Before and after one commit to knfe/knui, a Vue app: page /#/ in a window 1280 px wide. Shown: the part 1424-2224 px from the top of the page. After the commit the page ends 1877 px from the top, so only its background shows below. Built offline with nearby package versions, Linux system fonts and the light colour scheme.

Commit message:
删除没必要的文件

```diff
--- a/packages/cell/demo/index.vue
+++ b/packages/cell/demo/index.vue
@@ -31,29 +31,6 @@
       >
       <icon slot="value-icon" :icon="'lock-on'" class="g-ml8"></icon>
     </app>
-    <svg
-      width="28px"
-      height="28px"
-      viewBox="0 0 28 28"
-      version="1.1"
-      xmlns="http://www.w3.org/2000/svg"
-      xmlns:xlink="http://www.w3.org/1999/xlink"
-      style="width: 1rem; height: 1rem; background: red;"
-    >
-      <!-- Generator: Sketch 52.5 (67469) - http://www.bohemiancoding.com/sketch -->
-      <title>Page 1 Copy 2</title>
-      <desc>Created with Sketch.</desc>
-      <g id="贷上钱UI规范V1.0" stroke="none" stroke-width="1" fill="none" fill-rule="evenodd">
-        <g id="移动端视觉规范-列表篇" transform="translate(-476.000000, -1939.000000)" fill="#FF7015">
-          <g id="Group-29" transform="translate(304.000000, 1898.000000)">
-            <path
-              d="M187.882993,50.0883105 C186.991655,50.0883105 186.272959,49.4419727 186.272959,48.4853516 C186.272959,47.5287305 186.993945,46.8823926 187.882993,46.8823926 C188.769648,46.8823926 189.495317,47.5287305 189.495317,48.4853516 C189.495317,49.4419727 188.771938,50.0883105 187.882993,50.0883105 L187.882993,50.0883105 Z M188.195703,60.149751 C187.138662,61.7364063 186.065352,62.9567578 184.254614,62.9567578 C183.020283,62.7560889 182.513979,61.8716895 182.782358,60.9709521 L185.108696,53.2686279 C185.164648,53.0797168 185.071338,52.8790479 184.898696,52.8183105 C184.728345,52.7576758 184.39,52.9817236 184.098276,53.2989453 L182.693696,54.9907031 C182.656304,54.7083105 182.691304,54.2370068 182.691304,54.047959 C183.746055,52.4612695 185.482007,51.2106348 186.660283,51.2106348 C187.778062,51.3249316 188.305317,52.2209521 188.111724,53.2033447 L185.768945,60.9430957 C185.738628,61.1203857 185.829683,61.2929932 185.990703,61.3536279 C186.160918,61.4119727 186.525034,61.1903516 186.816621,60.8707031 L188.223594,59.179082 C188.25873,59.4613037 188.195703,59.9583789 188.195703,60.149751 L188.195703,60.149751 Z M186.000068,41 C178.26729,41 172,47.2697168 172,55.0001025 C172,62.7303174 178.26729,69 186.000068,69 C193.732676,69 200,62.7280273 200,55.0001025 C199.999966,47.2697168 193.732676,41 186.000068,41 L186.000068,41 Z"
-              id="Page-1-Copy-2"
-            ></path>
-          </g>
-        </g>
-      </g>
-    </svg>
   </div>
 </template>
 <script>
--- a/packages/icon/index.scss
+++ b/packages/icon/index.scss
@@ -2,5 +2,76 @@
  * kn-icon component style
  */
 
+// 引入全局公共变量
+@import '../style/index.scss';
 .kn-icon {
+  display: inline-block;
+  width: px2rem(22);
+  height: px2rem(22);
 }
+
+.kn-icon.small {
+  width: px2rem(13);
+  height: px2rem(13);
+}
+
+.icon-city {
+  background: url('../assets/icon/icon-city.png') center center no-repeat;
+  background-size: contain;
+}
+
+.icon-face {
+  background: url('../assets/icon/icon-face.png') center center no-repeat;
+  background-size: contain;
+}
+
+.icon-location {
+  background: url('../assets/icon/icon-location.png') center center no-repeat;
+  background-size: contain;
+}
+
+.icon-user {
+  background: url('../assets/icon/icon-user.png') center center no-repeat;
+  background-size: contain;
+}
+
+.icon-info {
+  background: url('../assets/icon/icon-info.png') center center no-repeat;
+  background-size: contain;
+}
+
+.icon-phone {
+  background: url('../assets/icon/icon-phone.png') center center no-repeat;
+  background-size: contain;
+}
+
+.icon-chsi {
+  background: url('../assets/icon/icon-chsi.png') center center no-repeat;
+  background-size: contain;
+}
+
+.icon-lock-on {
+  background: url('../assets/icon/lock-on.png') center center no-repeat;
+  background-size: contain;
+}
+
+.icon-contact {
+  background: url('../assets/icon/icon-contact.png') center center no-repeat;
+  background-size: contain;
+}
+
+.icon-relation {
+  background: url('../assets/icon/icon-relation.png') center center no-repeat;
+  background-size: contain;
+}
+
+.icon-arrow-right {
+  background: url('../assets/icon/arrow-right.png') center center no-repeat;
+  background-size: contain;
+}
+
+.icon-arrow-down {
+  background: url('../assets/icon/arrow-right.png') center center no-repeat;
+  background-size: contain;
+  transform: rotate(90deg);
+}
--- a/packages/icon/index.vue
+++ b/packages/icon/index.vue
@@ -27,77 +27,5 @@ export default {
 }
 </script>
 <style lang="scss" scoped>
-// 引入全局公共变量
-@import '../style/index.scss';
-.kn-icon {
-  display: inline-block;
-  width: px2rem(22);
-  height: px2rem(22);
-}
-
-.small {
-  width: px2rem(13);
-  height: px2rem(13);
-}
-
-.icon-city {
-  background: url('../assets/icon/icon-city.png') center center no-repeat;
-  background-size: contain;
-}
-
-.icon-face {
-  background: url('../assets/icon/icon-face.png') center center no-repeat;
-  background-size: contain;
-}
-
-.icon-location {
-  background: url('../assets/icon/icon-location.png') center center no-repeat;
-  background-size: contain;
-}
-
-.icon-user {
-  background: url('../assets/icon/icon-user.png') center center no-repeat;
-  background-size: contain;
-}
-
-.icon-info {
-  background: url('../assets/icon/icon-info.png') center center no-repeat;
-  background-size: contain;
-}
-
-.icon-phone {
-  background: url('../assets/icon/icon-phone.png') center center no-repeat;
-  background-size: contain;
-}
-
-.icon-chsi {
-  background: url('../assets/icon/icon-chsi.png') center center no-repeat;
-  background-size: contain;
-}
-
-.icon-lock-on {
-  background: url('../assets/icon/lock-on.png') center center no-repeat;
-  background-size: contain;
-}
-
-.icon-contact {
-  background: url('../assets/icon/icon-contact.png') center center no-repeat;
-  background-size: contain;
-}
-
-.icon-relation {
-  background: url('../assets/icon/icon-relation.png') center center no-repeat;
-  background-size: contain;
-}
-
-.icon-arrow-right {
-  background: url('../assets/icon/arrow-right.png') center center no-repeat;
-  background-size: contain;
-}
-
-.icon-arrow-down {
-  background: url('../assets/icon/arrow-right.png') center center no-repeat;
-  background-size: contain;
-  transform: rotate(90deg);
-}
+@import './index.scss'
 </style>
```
____________________
[TASK REQUIREMENTS] Write out every line of the records exactly.

[PROBLEM SOLUTION]
Before and after one commit to knfe/knui, a Vue app: page /#/ in a window 1280 px wide. Shown: the part 1424-2224 px from the top of the page. After the commit the page ends 1877 px from the top, so only its background shows below. Built offline with nearby package versions, Linux system fonts and the light colour scheme.

Commit message:
删除没必要的文件

```diff
--- a/packages/cell/demo/index.vue
+++ b/packages/cell/demo/index.vue
@@ -31,29 +31,6 @@
       >
       <icon slot="value-icon" :icon="'lock-on'" class="g-ml8"></icon>
     </app>
-    <svg
-      width="28px"
-      height="28px"
-      viewBox="0 0 28 28"
-      version="1.1"
-      xmlns="http://www.w3.org/2000/svg"
-      xmlns:xlink="http://www.w3.org/1999/xlink"
-      style="width: 1rem; height: 1rem; background: red;"
-    >
-      <!-- Generator: Sketch 52.5 (67469) - http://www.bohemiancoding.com/sketch -->
-      <title>Page 1 Copy 2</title>
-      <desc>Created with Sketch.</desc>
-      <g id="贷上钱UI规范V1.0" stroke="none" stroke-width="1" fill="none" fill-rule="evenodd">
-        <g id="移动端视觉规范-列表篇" transform="translate(-476.000000, -1939.000000)" fill="#FF7015">
-          <g id="Group-29" transform="translate(304.000000, 1898.000000)">
-            <path
-              d="M187.882993,50.0883105 C186.991655,50.0883105 186.272959,49.4419727 186.272959,48.4853516 C186.272959,47.5287305 186.993945,46.8823926 187.882993,46.8823926 C188.769648,46.8823926 189.495317,47.5287305 189.495317,48.4853516 C189.495317,49.4419727 188.771938,50.0883105 187.882993,50.0883105 L187.882993,50.0883105 Z M188.195703,60.149751 C187.138662,61.7364063 186.065352,62.9567578 184.254614,62.9567578 C183.020283,62.7560889 182.513979,61.8716895 182.782358,60.9709521 L185.108696,53.2686279 C185.164648,53.0797168 185.071338,52.8790479 184.898696,52.8183105 C184.728345,52.7576758 184.39,52.9817236 184.098276,53.2989453 L182.693696,54.9907031 C182.656304,54.7083105 182.691304,54.2370068 182.691304,54.047959 C183.746055,52.4612695 185.482007,51.2106348 186.660283,51.2106348 C187.778062,51.3249316 188.305317,52.2209521 188.111724,53.2033447 L185.768945,60.9430957 C185.738628,61.1203857 185.829683,61.2929932 185.990703,61.3536279 C186.160918,61.4119727 186.525034,61.1903516 186.816621,60.8707031 L188.223594,59.179082 C188.25873,59.4613037 188.195703,59.9583789 188.195703,60.149751 L188.195703,60.149751 Z M186.000068,41 C178.26729,41 172,47.2697168 172,55.0001025 C172,62.7303174 178.26729,69 186.000068,69 C193.732676,69 200,62.7280273 200,55.0001025 C199.999966,47.2697168 193.732676,41 186.000068,41 L186.000068,41 Z"
-              id="Page-1-Copy-2"
-            ></path>
-          </g>
-        </g>
-      </g>
-    </svg>
   </div>
 </template>
 <script>
--- a/packages/icon/index.scss
+++ b/packages/icon/index.scss
@@ -2,5 +2,76 @@
  * kn-icon component style
  */
 
+// 引入全局公共变量
+@import '../style/index.scss';
 .kn-icon {
+  display: inline-block;
+  width: px2rem(22);
+  height: px2rem(22);
 }
+
+.kn-icon.small {
+  width: px2rem(13);
+  height: px2rem(13);
+}
+
+.icon-city {
+  background: url('../assets/icon/icon-city.png') center center no-repeat;
+  background-size: contain;
+}
+
+.icon-face {
+  background: url('../assets/icon/icon-face.png') center center no-repeat;
+  background-size: contain;
+}
+
+.icon-location {
+  background: url('../assets/icon/icon-location.png') center center no-repeat;
+  background-size: contain;
+}
+
+.icon-user {
+  background: url('../assets/icon/icon-user.png') center center no-repeat;
+  background-size: contain;
+}
+
+.icon-info {
+  background: url('../assets/icon/icon-info.png') center center no-repeat;
+  background-size: contain;
+}
+
+.icon-phone {
+  background: url('../assets/icon/icon-phone.png') center center no-repeat;
+  background-size: contain;
+}
+
+.icon-chsi {
+  background: url('../assets/icon/icon-chsi.png') center center no-repeat;
+  background-size: contain;
+}
+
+.icon-lock-on {
+  background: url('../assets/icon/lock-on.png') center center no-repeat;
+  background-size: contain;
+}
+
+.icon-contact {
+  background: url('../assets/icon/icon-contact.png') center center no-repeat;
+  background-size: contain;
+}
+
+.icon-relation {
+  background: url('../assets/icon/icon-relation.png') center center no-repeat;
+  background-size: contain;
+}
+
+.icon-arrow-right {
+  background: url('../assets/icon/arrow-right.png') center center no-repeat;
+  background-size: contain;
+}
+
+.icon-arrow-down {
+  background: url('../assets/icon/arrow-right.png') center center no-repeat;
+  background-size: contain;
+  transform: rotate(90deg);
+}
--- a/packages/icon/index.vue
+++ b/packages/icon/index.vue
@@ -27,77 +27,5 @@ export default {
 }
 </script>
 <style lang="scss" scoped>
-// 引入全局公共变量
-@import '../style/index.scss';
-.kn-icon {
-  display: inline-block;
-  width: px2rem(22);
-  height: px2rem(22);
-}
-
-.small {
-  width: px2rem(13);
-  height: px2rem(13);
-}
-
-.icon-city {
-  background: url('../assets/icon/icon-city.png') center center no-repeat;
-  background-size: contain;
-}
-
-.icon-face {
-  background: url('../assets/icon/icon-face.png') center center no-repeat;
-  background-size: contain;
-}
-
-.icon-location {
-  background: url('../assets/icon/icon-location.png') center center no-repeat;
-  background-size: contain;
-}
-
-.icon-user {
-  background: url('../assets/icon/icon-user.png') center center no-repeat;
-  background-size: contain;
-}
-
-.icon-info {
-  background: url('../assets/icon/icon-info.png') center center no-repeat;
-  background-size: contain;
-}
-
-.icon-phone {
-  background: url('../assets/icon/icon-phone.png') center center no-repeat;
-  background-size: contain;
-}
-
-.icon-chsi {
-  background: url('../assets/icon/icon-chsi.png') center center no-repeat;
-  background-size: contain;
-}
-
-.icon-lock-on {
-  background: url('../assets/icon/lock-on.png') center center no-repeat;
-  background-size: contain;
-}
-
-.icon-contact {
-  background: url('../assets/icon/icon-contact.png') center center no-repeat;
-  background-size: contain;
-}
-
-.icon-relation {
-  background: url('../assets/icon/icon-relation.png') center center no-repeat;
-  background-size: contain;
-}
-
-.icon-arrow-right {
-  background: url('../assets/icon/arrow-right.png') center center no-repeat;
-  background-size: contain;
-}
-
-.icon-arrow-down {
-  background: url('../assets/icon/arrow-right.png') center center no-repeat;
-  background-size: contain;
-  transform: rotate(90deg);
-}
+@import './index.scss'
 </style>
```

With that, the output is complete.